_TASK:_ Filter the records below, keeping only lines with the string "molecules".

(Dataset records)
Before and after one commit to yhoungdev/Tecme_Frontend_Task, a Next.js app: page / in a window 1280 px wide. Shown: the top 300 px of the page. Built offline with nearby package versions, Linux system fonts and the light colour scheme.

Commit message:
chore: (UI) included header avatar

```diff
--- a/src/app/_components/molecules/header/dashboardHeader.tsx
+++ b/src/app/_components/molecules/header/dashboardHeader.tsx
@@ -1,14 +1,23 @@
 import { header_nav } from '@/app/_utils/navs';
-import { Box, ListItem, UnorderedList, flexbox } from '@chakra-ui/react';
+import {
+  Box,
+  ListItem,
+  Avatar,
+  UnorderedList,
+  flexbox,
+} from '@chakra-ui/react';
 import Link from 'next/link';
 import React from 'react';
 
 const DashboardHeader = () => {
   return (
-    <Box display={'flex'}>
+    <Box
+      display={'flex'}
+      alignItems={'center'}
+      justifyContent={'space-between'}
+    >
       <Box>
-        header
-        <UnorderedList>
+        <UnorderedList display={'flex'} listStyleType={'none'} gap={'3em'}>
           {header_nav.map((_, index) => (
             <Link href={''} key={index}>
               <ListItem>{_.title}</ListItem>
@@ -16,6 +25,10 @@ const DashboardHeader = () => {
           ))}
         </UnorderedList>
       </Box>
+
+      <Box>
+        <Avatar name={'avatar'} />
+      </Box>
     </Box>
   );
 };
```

* * *

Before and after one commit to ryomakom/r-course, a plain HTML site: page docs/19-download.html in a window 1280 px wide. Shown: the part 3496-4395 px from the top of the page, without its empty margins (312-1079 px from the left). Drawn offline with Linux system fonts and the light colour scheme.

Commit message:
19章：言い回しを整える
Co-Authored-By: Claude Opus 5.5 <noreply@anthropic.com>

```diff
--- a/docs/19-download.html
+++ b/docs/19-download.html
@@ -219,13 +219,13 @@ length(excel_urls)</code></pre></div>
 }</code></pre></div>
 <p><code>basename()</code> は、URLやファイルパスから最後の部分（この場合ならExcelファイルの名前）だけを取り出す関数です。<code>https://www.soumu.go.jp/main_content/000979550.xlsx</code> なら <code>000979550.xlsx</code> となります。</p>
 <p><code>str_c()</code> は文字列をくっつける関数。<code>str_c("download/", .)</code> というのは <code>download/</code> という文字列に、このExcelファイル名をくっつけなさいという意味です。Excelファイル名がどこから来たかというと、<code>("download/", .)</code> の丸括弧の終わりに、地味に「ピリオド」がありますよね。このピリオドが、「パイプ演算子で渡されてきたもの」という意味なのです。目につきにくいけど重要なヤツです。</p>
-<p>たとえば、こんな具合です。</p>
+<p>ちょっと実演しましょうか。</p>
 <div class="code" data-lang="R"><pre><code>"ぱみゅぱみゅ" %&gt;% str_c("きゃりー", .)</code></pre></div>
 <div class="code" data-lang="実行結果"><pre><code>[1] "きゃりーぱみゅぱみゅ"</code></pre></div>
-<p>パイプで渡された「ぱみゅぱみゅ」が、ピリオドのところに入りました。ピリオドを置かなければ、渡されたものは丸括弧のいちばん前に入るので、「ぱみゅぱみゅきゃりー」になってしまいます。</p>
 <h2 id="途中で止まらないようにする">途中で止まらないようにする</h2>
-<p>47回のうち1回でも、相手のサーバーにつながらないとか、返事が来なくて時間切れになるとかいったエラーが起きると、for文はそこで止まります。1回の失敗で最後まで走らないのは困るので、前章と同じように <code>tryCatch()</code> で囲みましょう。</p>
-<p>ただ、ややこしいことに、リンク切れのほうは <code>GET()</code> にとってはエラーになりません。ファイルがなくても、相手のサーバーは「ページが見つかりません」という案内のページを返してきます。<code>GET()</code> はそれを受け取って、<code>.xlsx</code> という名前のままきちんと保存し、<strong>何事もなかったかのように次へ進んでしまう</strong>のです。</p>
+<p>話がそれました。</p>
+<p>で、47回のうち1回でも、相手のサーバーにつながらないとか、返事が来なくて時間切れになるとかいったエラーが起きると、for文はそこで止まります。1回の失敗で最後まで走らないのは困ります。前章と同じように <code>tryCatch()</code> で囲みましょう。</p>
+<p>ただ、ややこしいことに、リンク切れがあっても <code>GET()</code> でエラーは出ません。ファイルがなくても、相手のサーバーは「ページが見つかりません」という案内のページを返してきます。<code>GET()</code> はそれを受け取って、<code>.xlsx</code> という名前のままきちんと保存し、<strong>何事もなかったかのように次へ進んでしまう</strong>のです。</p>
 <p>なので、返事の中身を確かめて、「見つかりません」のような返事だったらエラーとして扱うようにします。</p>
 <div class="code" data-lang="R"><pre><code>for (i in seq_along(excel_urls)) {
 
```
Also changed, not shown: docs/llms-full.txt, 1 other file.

---

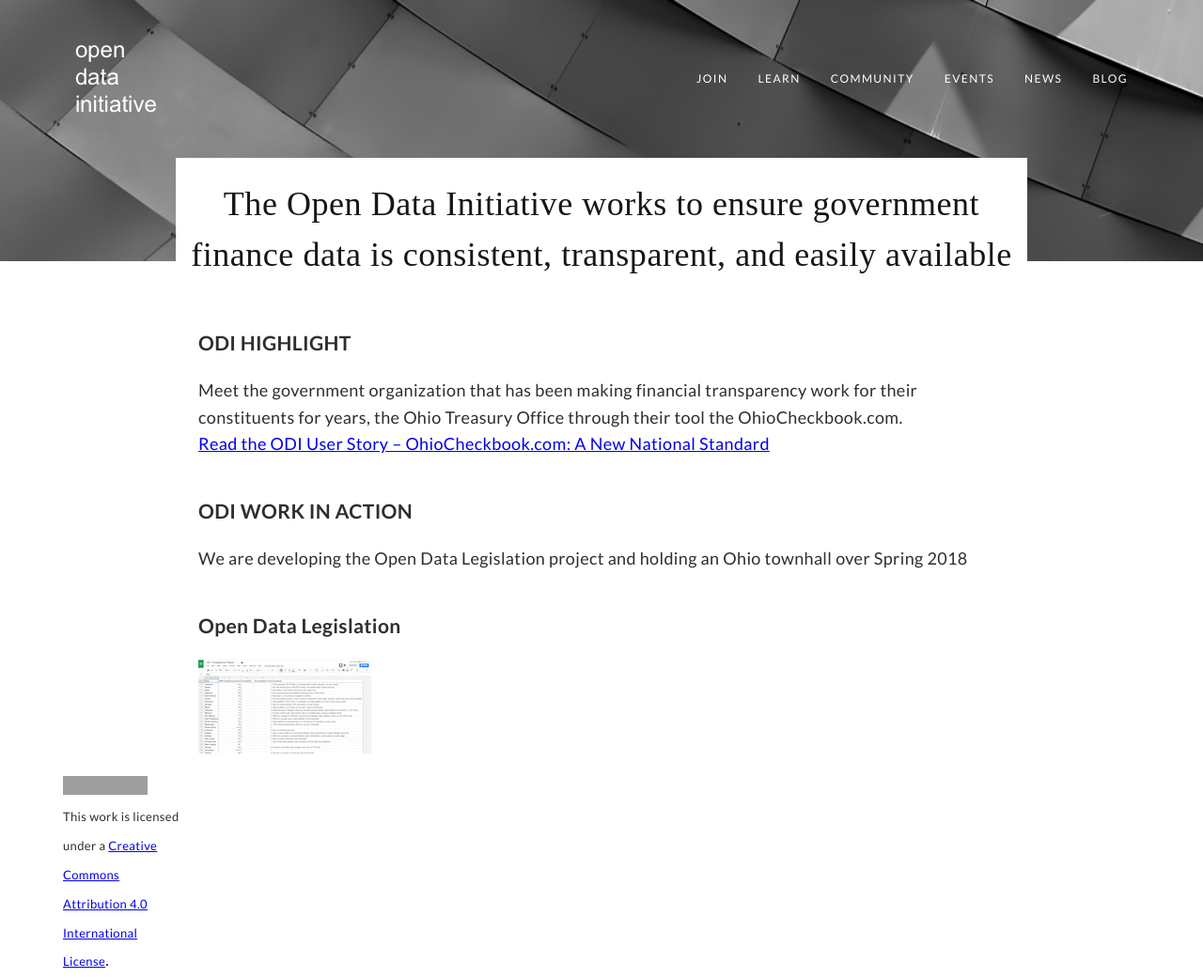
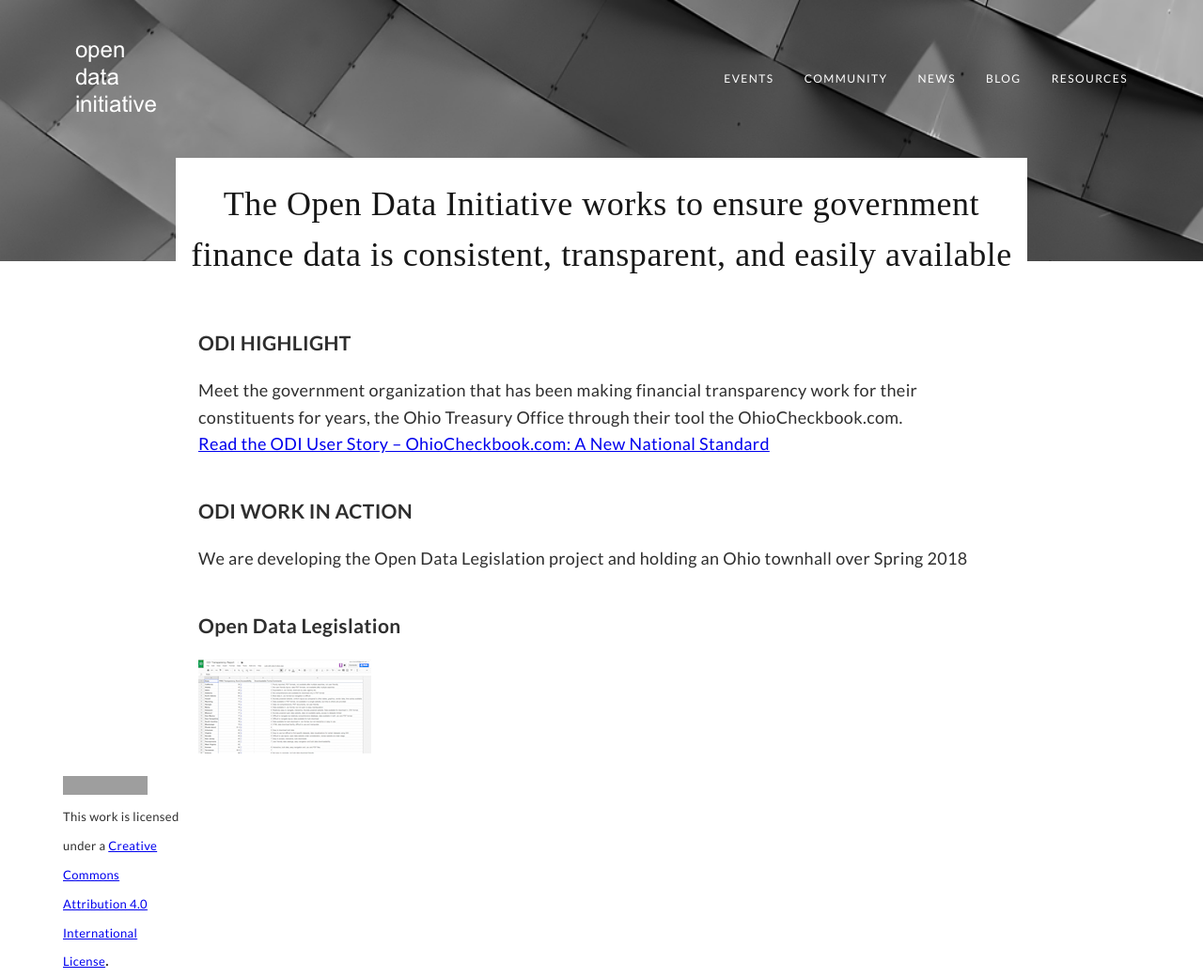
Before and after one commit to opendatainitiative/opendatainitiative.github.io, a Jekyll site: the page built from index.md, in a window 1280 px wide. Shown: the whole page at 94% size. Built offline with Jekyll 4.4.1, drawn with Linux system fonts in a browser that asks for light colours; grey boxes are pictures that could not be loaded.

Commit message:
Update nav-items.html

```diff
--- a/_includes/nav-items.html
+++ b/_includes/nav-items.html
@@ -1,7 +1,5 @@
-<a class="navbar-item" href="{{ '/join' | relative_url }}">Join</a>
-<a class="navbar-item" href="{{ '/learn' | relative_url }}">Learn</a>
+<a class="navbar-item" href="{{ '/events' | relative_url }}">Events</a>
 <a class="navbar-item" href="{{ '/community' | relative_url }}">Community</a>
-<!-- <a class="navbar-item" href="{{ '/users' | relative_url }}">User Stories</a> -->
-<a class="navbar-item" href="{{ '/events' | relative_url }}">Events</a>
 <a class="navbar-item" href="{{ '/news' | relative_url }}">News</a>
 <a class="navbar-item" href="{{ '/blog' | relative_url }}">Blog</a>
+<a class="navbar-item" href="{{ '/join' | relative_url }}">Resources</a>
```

_RESPONSE TO THIS EXERCISE:_
--- a/src/app/_components/molecules/header/dashboardHeader.tsx
+++ b/src/app/_components/molecules/header/dashboardHeader.tsx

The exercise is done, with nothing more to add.